Collected data:
_ _ _ _ _ _ _

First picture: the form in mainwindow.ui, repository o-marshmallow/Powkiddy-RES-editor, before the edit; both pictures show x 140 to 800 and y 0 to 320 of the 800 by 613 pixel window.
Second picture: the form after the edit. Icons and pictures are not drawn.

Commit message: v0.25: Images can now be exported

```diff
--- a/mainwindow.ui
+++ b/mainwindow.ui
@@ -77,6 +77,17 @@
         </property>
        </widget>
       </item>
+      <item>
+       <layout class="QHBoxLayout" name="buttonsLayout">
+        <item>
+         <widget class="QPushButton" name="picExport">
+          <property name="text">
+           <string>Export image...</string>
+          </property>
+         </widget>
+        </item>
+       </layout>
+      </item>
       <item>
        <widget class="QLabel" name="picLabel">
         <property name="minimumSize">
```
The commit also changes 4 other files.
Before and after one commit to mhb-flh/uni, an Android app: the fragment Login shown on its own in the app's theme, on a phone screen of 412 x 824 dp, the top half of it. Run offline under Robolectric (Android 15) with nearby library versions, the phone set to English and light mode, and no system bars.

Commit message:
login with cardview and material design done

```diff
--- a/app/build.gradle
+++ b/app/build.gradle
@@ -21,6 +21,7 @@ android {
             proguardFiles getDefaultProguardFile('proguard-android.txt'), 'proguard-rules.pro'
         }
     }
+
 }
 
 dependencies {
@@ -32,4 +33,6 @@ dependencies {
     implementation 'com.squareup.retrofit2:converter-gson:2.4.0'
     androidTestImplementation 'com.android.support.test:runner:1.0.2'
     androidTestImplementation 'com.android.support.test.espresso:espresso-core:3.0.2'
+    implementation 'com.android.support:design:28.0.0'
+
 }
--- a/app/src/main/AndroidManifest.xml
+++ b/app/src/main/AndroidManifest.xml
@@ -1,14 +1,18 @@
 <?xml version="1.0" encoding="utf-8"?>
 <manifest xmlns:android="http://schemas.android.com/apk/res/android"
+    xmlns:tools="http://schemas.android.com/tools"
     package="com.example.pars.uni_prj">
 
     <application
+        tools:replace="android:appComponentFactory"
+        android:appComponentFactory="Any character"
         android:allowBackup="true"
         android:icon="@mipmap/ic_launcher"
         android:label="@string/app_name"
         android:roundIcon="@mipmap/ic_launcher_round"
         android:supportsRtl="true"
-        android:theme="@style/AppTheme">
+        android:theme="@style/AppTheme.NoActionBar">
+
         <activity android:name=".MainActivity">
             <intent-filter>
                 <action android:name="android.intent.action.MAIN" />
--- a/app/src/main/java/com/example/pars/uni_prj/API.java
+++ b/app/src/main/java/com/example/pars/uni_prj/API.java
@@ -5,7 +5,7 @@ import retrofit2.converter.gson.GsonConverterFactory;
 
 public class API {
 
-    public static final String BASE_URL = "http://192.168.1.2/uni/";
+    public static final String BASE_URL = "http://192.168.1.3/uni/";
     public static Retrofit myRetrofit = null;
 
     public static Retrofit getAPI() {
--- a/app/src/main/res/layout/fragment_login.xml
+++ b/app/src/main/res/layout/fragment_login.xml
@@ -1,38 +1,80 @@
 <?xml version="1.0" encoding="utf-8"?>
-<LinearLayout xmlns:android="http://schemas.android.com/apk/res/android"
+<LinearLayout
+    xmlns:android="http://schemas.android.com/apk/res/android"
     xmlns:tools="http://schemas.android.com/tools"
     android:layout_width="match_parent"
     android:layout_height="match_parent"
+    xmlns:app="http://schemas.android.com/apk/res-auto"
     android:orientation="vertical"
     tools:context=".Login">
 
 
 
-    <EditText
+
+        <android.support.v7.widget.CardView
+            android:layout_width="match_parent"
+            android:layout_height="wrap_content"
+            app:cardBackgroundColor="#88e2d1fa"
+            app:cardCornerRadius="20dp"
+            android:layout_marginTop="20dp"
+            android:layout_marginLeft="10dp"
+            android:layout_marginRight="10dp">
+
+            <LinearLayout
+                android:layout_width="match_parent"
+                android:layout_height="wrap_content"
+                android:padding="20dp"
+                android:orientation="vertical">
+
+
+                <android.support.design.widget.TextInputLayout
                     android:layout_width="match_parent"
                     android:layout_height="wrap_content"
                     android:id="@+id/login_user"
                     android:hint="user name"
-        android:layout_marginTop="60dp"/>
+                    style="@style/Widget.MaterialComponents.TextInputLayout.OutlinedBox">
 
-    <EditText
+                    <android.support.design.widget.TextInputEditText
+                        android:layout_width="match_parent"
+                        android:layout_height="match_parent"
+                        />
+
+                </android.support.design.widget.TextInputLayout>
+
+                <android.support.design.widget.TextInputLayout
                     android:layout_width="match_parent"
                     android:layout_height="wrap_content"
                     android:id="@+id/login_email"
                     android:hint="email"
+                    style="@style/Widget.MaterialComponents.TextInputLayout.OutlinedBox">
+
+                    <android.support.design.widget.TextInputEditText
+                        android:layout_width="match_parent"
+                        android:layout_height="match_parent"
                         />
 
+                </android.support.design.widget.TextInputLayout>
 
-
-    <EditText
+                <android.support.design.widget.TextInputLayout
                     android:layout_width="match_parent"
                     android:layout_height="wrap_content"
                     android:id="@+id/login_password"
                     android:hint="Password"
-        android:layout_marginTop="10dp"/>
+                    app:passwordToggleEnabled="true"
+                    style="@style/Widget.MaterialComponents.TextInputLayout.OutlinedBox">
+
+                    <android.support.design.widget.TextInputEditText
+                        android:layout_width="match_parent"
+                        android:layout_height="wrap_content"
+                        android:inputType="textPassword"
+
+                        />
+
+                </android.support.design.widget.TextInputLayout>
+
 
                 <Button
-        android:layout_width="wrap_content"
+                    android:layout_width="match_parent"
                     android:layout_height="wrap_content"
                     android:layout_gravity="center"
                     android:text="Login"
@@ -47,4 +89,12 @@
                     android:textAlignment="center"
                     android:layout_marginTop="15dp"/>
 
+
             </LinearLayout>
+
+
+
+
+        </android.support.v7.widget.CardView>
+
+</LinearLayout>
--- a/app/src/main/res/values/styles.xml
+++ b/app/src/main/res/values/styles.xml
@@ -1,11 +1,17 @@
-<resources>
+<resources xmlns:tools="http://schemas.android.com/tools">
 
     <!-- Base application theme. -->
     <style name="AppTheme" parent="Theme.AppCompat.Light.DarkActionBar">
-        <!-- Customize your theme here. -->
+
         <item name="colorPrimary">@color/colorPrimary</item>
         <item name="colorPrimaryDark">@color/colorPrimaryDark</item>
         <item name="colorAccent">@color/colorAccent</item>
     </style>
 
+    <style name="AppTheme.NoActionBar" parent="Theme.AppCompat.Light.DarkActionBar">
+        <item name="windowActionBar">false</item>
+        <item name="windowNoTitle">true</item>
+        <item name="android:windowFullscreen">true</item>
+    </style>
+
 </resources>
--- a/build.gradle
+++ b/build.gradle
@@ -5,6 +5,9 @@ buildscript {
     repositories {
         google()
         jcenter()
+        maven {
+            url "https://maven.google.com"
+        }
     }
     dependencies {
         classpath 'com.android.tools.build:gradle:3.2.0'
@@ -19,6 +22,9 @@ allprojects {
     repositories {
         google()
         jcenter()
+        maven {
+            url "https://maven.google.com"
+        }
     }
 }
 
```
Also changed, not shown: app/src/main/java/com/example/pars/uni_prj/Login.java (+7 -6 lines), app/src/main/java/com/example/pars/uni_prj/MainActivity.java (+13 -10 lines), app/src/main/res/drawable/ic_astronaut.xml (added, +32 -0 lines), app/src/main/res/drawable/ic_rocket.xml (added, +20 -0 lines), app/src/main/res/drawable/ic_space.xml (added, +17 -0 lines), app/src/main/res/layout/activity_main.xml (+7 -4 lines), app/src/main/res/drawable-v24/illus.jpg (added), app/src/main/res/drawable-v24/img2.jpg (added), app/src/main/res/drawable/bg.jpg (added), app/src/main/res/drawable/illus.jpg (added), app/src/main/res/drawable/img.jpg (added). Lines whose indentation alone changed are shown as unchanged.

_ _ _ _ _ _ _

Find the lines in the entries above where "item" occurs, and copy each of them.

TASK RESPONSE:
       </item>
+      <item>
+        <item>
+        </item>
+      </item>
       <item>
         <item name="colorPrimary">@color/colorPrimary</item>
         <item name="colorPrimaryDark">@color/colorPrimaryDark</item>
         <item name="colorAccent">@color/colorAccent</item>
+        <item name="windowActionBar">false</item>
+        <item name="windowNoTitle">true</item>
+        <item name="android:windowFullscreen">true</item>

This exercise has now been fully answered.